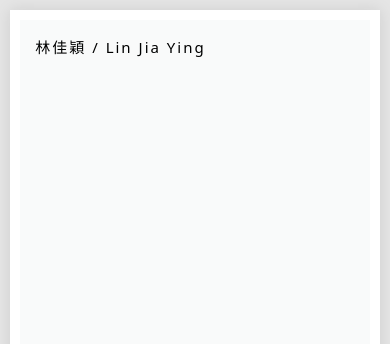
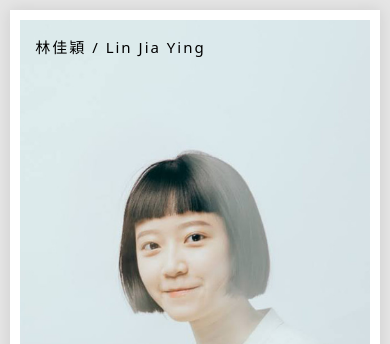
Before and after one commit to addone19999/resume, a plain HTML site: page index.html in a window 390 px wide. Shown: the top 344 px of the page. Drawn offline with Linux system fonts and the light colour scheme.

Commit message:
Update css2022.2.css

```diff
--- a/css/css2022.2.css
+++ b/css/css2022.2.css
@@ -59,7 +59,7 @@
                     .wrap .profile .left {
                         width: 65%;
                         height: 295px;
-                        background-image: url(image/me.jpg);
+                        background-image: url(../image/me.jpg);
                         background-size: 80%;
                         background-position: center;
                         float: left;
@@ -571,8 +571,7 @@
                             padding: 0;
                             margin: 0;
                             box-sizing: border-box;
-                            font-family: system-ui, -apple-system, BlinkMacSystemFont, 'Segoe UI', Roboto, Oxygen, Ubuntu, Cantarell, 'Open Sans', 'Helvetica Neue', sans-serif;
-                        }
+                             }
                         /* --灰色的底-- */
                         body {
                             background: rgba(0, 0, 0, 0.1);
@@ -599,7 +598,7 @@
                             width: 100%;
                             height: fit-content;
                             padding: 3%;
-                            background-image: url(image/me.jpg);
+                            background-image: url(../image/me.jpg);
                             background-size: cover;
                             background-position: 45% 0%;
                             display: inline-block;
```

* * *

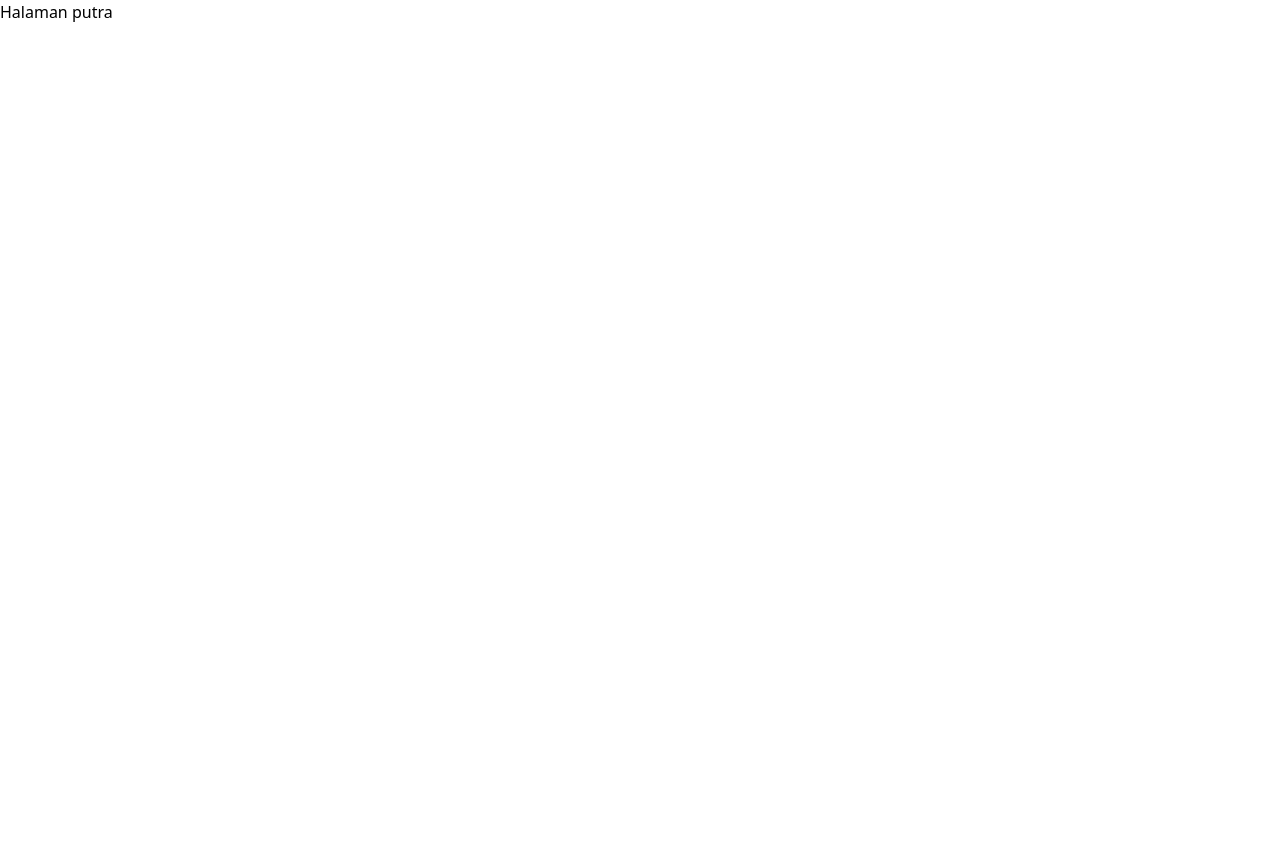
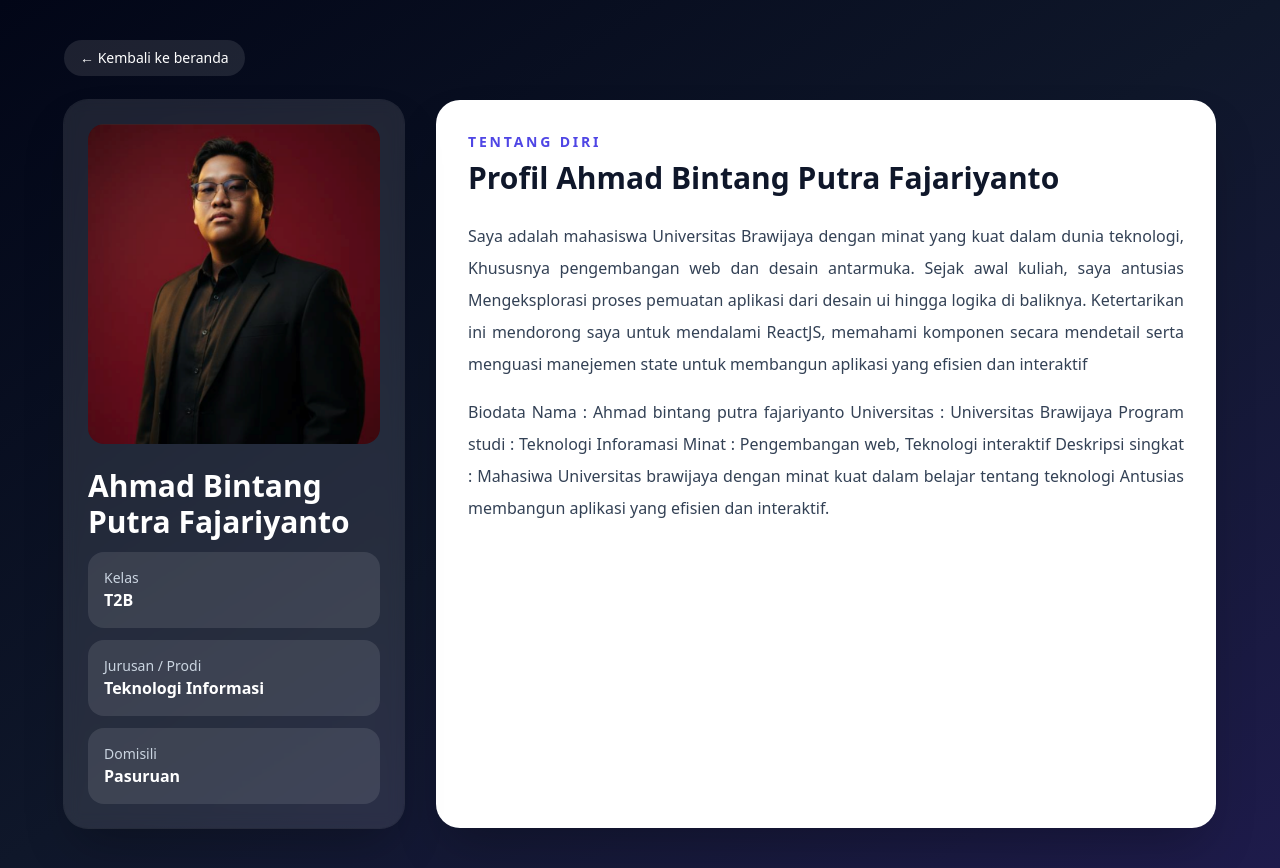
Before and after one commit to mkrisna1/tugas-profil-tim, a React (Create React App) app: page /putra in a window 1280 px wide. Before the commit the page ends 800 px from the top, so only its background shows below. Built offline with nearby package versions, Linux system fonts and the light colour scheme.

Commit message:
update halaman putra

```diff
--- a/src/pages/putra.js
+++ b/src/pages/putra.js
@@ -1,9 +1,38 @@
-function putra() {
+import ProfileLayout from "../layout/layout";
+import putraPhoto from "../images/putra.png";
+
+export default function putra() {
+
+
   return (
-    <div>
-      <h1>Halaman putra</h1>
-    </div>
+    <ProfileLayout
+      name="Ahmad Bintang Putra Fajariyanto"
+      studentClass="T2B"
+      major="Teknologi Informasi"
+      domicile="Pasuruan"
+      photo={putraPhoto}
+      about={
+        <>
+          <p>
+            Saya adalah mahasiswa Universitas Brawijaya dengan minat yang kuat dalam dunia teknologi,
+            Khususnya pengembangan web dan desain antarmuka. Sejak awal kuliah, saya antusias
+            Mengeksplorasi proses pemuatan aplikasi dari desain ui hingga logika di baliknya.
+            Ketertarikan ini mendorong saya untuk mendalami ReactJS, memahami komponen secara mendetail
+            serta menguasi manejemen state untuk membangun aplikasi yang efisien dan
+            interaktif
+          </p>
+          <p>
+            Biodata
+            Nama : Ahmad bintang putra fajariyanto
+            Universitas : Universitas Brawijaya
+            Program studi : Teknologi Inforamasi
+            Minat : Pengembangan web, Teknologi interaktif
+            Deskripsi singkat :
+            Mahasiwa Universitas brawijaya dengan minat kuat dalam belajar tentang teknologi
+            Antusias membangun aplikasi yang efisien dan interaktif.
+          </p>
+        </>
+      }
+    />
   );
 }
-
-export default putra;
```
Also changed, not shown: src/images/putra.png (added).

» GOAL OF THE EXERCISE: Where does the word "Universitas" appear in the material above? Copy every line that holds it.

» RESULT FOR THIS EXERCISE:
+            Saya adalah mahasiswa Universitas Brawijaya dengan minat yang kuat dalam dunia teknologi,
+            Universitas : Universitas Brawijaya
+            Mahasiwa Universitas brawijaya dengan minat kuat dalam belajar tentang teknologi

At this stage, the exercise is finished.